I moved to the new school with a group of close friends from my old school and we were in the same class.
So, I wasn’t really alone or unloved.
But when I and them started to grow up, I began finding difficulty connecting.
Yes, there were classmates who were mean spirited, but we all walk through that door; the door of being mistreated, and being the ones mistreating.
However, the reason I met her, my depressed self, was because of my inability to fit in.
I was lonely, even though I was loved.
I spent years trying to connect.
Often times by lying, seldom by being honest.
I lost a lot of people. I am friends still with a few.
They say school is a second home.
I hated both; the first and the 2nd.
Because everyone was at fault and I was sad that nobody understood me.
I know now both sides were at fault and I was sad because I didn’t respect myself enough to understand her.
Sleep was my escape island.
Sleep, and video games.
Art was there.
But I used it to gain.
Just like I used the people who were kind to her.
Just like I used my pain.
I wanted to die.
So many times I said I wanted to die.
I want it all to end.
Now I think back and I wonder if I really wanted that, or was I merely programmed to say those words because it’s a punchline for a feeling which you can’t escape?
My depressed self has been with me ever since the first time I learned people say things they don’t mean, and do things without thinking.
My depressed self took control of me for 10 years and made me a self-absorbed person whose moto is “all-take and give-to-take-more-in-return”.
My depressed self was with me the following 10 years, but neither of us was in control.
I was tired, and so was she.
We sat for long together at the bottom.
We read books and we hated people.
Then we learned to hate books and read people.
Slowly, the hate started fading to black.
The black flashed white in a beautiful thunder.
And rain started falling.
Soon after, there were buds, blooms and fruits.
I write books about people for people now.
Today, she lets me take control.
And a lot of times, she tries to get back on the driver’s seat, but I keep telling her; “at the next stop.”
At the stop sign, I let her take over, but I keep the keys.
She steers the wheel, she honks the horn, she curses at the passing cars and she turns the head lights on and off.
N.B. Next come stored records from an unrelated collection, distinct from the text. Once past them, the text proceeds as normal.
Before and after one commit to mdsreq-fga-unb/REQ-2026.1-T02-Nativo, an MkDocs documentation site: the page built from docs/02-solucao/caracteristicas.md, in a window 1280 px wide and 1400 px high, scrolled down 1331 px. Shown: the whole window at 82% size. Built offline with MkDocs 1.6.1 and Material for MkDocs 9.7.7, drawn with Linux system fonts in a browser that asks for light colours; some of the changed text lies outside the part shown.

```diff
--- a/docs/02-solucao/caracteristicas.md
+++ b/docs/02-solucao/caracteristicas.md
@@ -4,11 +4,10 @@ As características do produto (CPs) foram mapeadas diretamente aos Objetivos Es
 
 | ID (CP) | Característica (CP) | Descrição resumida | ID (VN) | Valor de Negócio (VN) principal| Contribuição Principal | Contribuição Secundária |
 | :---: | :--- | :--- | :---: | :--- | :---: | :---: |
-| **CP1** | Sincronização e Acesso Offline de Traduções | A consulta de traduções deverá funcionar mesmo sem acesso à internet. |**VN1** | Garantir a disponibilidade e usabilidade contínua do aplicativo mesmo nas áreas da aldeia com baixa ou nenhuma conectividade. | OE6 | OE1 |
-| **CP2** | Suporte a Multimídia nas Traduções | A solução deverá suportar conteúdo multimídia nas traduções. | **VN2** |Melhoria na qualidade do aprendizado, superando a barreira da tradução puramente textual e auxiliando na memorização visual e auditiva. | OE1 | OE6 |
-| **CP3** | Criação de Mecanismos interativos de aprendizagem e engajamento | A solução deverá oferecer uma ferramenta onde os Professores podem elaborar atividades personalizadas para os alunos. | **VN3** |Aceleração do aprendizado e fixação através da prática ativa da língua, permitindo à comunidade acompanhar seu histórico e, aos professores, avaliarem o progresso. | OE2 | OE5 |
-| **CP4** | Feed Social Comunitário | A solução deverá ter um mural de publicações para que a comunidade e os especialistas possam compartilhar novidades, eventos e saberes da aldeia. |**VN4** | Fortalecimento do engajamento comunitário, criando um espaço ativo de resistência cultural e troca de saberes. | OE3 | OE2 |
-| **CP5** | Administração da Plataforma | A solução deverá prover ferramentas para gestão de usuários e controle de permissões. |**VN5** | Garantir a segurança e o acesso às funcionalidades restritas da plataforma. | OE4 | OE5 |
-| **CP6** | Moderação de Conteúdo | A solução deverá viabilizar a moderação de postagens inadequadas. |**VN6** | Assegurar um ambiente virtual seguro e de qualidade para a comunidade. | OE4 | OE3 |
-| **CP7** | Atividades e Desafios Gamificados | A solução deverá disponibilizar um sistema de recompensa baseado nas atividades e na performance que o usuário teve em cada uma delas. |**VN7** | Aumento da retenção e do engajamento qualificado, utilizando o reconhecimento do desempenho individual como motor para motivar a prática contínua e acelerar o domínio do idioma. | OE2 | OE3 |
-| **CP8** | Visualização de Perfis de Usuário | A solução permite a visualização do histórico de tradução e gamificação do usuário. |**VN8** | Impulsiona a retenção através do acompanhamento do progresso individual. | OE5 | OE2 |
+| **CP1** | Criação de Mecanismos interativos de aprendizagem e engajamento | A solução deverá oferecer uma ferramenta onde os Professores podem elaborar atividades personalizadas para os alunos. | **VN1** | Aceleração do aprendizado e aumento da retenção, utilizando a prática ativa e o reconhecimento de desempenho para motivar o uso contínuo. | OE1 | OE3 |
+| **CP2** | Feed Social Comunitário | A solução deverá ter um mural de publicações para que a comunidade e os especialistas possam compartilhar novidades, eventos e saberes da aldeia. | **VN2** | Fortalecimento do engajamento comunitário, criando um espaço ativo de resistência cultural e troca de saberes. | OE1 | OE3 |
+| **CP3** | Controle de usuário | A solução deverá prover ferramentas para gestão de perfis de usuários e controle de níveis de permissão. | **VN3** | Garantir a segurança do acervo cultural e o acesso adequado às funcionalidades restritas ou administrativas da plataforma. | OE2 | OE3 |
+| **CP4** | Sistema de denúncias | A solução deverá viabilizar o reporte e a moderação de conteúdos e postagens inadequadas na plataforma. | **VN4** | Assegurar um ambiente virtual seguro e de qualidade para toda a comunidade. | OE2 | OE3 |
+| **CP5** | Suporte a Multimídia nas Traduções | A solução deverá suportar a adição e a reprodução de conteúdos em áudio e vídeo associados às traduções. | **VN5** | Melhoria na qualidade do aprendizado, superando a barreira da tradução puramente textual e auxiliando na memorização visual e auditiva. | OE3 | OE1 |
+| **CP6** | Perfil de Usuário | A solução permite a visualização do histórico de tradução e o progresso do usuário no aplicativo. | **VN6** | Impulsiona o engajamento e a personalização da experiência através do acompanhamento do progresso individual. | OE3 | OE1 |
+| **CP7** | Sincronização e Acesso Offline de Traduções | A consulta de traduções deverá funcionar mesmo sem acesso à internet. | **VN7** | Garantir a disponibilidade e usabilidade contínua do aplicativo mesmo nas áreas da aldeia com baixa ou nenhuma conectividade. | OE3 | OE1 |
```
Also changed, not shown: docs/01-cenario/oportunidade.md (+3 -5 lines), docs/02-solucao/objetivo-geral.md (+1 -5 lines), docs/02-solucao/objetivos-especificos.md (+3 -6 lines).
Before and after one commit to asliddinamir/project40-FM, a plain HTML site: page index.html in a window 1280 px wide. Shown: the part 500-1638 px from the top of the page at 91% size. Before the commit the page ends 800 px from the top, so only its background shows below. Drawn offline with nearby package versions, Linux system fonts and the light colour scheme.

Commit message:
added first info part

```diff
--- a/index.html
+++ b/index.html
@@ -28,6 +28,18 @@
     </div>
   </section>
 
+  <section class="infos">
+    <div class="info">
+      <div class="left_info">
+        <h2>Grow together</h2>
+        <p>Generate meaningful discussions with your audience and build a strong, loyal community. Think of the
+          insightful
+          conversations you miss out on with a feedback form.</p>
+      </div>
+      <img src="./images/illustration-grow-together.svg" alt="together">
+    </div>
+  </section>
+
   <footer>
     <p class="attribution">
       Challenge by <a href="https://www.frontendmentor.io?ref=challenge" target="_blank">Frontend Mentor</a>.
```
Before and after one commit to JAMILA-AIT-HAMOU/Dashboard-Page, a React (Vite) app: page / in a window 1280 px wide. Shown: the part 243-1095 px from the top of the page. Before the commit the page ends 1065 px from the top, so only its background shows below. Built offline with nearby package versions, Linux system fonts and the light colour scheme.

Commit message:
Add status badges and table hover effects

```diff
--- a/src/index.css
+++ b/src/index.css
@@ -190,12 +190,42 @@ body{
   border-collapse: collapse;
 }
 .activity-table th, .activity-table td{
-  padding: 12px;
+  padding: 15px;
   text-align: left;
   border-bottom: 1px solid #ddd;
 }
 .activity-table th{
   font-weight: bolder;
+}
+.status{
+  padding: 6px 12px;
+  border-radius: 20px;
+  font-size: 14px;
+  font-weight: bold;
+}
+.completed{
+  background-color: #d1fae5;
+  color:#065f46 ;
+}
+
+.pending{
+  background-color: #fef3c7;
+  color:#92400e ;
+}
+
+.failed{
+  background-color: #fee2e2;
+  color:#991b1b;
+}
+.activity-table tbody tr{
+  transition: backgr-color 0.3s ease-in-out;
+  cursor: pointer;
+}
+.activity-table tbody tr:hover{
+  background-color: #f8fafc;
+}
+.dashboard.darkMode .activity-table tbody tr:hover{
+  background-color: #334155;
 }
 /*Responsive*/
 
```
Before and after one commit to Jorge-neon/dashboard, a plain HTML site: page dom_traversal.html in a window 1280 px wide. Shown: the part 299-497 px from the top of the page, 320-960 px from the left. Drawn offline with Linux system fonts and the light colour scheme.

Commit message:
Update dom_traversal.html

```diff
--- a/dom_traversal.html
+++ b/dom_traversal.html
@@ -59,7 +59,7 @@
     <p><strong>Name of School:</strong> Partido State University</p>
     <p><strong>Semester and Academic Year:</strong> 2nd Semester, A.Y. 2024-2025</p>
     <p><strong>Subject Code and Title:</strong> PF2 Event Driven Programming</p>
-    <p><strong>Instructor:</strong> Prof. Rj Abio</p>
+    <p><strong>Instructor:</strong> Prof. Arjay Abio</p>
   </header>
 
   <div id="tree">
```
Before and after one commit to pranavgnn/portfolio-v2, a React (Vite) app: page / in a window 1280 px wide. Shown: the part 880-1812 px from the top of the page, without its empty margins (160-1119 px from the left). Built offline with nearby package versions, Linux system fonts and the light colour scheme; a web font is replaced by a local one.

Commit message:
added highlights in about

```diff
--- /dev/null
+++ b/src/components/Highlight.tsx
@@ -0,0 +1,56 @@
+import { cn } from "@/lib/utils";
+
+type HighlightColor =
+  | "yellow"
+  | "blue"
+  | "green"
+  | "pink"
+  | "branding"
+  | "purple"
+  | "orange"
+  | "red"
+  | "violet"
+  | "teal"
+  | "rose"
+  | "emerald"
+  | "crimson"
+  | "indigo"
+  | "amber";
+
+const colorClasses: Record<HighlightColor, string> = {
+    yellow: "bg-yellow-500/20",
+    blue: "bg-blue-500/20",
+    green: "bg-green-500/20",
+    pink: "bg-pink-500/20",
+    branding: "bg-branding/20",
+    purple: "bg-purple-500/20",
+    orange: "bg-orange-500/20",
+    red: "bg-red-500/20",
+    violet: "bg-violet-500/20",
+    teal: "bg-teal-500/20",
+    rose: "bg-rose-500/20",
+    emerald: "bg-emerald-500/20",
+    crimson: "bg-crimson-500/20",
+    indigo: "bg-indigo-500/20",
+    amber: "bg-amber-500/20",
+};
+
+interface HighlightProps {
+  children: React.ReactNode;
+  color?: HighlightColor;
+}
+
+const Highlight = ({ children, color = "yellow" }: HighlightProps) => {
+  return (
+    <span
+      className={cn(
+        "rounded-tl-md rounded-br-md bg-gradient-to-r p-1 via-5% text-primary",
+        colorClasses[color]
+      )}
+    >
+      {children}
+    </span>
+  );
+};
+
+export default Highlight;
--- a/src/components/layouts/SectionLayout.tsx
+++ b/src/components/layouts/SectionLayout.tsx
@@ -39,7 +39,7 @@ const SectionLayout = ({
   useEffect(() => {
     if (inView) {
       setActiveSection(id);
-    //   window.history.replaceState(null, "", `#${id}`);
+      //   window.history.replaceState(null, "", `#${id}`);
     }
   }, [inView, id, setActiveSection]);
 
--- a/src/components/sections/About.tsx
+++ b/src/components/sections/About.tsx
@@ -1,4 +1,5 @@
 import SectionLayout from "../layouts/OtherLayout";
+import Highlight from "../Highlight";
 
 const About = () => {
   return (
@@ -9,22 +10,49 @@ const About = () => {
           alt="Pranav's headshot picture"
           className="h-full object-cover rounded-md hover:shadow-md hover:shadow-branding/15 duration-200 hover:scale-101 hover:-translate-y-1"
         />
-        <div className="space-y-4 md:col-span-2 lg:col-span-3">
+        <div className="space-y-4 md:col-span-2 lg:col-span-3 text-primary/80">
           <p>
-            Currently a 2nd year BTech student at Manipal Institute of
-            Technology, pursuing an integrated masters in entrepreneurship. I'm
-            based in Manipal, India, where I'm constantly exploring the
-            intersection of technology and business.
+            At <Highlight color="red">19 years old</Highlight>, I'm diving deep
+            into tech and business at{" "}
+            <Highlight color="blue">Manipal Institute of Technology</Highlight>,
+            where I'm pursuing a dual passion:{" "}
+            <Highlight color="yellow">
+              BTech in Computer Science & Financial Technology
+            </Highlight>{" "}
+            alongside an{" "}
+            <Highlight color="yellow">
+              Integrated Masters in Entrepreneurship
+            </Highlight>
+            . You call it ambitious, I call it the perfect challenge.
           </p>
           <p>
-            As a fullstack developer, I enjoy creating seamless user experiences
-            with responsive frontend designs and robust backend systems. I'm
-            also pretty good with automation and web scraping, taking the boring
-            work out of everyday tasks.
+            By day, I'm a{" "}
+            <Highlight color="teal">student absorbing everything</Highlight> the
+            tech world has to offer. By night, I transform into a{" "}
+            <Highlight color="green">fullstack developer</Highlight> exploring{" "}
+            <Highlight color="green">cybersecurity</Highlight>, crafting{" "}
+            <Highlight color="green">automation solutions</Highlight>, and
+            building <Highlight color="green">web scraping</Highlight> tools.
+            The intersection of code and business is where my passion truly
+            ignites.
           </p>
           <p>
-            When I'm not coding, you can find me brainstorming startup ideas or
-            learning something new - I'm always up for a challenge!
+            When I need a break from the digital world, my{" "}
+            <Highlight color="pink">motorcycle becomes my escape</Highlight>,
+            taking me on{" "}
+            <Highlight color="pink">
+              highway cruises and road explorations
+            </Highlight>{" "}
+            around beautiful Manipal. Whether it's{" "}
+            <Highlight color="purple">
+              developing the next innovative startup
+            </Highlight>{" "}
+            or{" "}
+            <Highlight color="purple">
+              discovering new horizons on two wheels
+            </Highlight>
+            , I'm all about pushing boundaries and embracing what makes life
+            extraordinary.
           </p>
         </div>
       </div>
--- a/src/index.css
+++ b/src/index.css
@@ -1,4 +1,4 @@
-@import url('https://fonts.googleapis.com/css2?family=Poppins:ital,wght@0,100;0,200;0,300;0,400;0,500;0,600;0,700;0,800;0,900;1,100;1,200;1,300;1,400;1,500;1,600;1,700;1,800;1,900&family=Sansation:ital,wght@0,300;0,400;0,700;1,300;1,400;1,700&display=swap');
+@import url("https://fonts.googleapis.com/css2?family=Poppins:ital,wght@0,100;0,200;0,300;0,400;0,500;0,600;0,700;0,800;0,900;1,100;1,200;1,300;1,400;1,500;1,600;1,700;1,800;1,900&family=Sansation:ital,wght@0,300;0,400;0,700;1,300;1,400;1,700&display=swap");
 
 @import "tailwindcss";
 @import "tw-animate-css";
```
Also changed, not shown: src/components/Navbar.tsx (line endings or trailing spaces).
But she doesn’t get to drive.
It’s not me and her alone in the world.
I have people on the ride now, and I can’t let her drive me and those around me down the pit again.
I was 13 when I met this depressed self of mine.
I am now 33 and she is still there.
Initially, all I wanted was to take, take and take, thinking it’ll fill the void in me.
But I found the solution in letting it out. Letting it be seen. Letting it go.
Logically, the emptiness in me should get bigger by giving away and not taking in,
But on a closer look, I realized that the void was only a black pile of broken feelings painted over my soul.
Every time I take a piece, I find a lesson, I share the lesson and the pile becomes smaller, even with the new broken bits piling on top.
And while sometimes, I feel like I wouldn’t mind dying any day, in comparison to the teenager who cried wanting to die right freaking then, I find myself looking forward to be older and I pray to be able to still give back.
With her, by my side, watching… impressed that this grumpy lazy old lady had managed to live this far.